Thutmose I had both a common father and mother, Semiseneb, but rose through the ranks of the military to become one of the most prominent commanders under the reign of his predecessor Amenhotep I and possibly served as a co-regent . There is some debate over the parentage of his wife Queen Ahmose. She was either the daughter of Ahmose I and Queen Ahmose-Nefertari or Thutmose I's sister. When Amenhotep I died childless, Thutmose I ascended the throne. Amenhotep's mother, Ahmose-Nefertari, continued to hold the title of God's Wife of Amun into Thutmose's reign, legitimizing his rule.
Thutmose led several major military campaigns most notably against insurgent Hyksos tribes in the Nile Delta. He pursued the tribes all the way to the Euphrates River. In Nubia he led an expedition beyond the Third Cataract where he engaged a Nubian king in hand to hand combat and slew the Nubian king. According to one of Thutmose I's admirals, Ahmose, son of Ebana, upon victory he had the Nubian king's body hung from the prow of his ship, before he returned to Thebes.
An avid builder, Thutmose I commissioned many construction projects during his rule, including the first tomb carved out at the Valley of the Kings. Much of his projects were at the Temple of Karnak under the supervision of the architect Ineni. These works included the fourth and fifth pylons, numerous courts and statues, the completion of the Treasurey expansion begun by Amenhotep I, and had a hypostyle hall of cedar wood constructed at Karnak to commemorate his victory over the Hyksos.
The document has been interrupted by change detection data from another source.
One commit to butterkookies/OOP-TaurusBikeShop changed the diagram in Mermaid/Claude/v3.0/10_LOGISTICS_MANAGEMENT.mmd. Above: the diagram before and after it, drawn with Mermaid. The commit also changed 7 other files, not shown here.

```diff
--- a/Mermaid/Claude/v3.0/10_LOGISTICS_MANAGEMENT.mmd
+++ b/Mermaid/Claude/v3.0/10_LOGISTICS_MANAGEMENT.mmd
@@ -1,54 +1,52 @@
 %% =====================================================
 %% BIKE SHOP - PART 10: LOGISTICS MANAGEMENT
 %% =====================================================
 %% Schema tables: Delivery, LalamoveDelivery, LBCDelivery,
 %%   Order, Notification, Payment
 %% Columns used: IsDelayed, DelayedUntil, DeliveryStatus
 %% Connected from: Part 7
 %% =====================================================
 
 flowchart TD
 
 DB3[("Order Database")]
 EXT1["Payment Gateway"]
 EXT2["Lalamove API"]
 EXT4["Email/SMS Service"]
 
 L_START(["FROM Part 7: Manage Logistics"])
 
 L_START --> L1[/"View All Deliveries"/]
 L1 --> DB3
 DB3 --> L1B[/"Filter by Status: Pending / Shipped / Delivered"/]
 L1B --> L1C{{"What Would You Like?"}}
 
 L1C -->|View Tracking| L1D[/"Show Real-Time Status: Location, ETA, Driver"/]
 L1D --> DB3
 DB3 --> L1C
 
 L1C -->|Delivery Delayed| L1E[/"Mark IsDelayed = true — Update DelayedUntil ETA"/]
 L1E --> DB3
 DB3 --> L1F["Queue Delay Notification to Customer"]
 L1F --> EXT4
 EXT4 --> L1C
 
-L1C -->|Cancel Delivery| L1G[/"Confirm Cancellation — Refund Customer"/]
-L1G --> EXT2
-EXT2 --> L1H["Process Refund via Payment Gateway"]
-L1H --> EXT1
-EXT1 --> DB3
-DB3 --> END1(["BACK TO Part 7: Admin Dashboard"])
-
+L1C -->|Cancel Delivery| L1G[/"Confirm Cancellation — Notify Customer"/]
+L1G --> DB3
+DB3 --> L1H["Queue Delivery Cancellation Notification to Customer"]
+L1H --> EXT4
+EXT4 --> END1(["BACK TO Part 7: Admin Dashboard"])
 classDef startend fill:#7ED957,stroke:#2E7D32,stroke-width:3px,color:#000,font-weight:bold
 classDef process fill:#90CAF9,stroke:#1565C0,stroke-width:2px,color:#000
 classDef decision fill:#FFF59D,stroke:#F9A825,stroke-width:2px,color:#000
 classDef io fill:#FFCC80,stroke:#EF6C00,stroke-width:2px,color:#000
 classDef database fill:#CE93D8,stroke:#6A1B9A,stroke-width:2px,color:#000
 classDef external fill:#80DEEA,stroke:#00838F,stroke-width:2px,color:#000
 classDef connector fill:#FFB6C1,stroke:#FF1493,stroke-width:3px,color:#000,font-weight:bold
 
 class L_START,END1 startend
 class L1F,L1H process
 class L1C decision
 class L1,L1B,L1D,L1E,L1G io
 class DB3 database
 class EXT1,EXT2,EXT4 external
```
Ahmose bore him two sons, Wadjmose and Amenmose, both of whom died before Thutmose I. A son by a minor wife, Mutnofret, became his heir and successor Thutmose II, with rival claims by his fully royal daughter Hatshepsut.
See also: List of Pharaohs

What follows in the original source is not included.